→ EXERCISE OBJECTIVE
Within the records, tally the lines that contain "DEPLOY" and reply with that number only.

┄┄┄┄┄┄┄┄┄┄

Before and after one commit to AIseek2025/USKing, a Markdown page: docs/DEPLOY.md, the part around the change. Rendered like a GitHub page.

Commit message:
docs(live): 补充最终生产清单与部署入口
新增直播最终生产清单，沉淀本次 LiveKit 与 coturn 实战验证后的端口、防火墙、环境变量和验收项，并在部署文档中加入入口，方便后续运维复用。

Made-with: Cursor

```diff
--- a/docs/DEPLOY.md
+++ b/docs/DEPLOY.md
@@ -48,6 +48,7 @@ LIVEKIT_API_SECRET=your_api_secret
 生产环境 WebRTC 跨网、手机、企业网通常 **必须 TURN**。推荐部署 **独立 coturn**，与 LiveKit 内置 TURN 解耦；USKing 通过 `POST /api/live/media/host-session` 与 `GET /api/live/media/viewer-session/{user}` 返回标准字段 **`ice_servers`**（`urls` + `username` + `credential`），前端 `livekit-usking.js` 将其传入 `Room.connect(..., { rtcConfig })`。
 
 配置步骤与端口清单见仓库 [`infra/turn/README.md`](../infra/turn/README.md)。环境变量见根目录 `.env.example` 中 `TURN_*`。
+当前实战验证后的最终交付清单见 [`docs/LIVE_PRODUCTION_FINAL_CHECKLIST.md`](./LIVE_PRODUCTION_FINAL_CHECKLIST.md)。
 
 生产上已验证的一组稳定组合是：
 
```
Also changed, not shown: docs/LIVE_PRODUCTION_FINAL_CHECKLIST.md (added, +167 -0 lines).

┄┄┄┄┄┄┄┄┄┄

→ EXPECTED ANSWER
3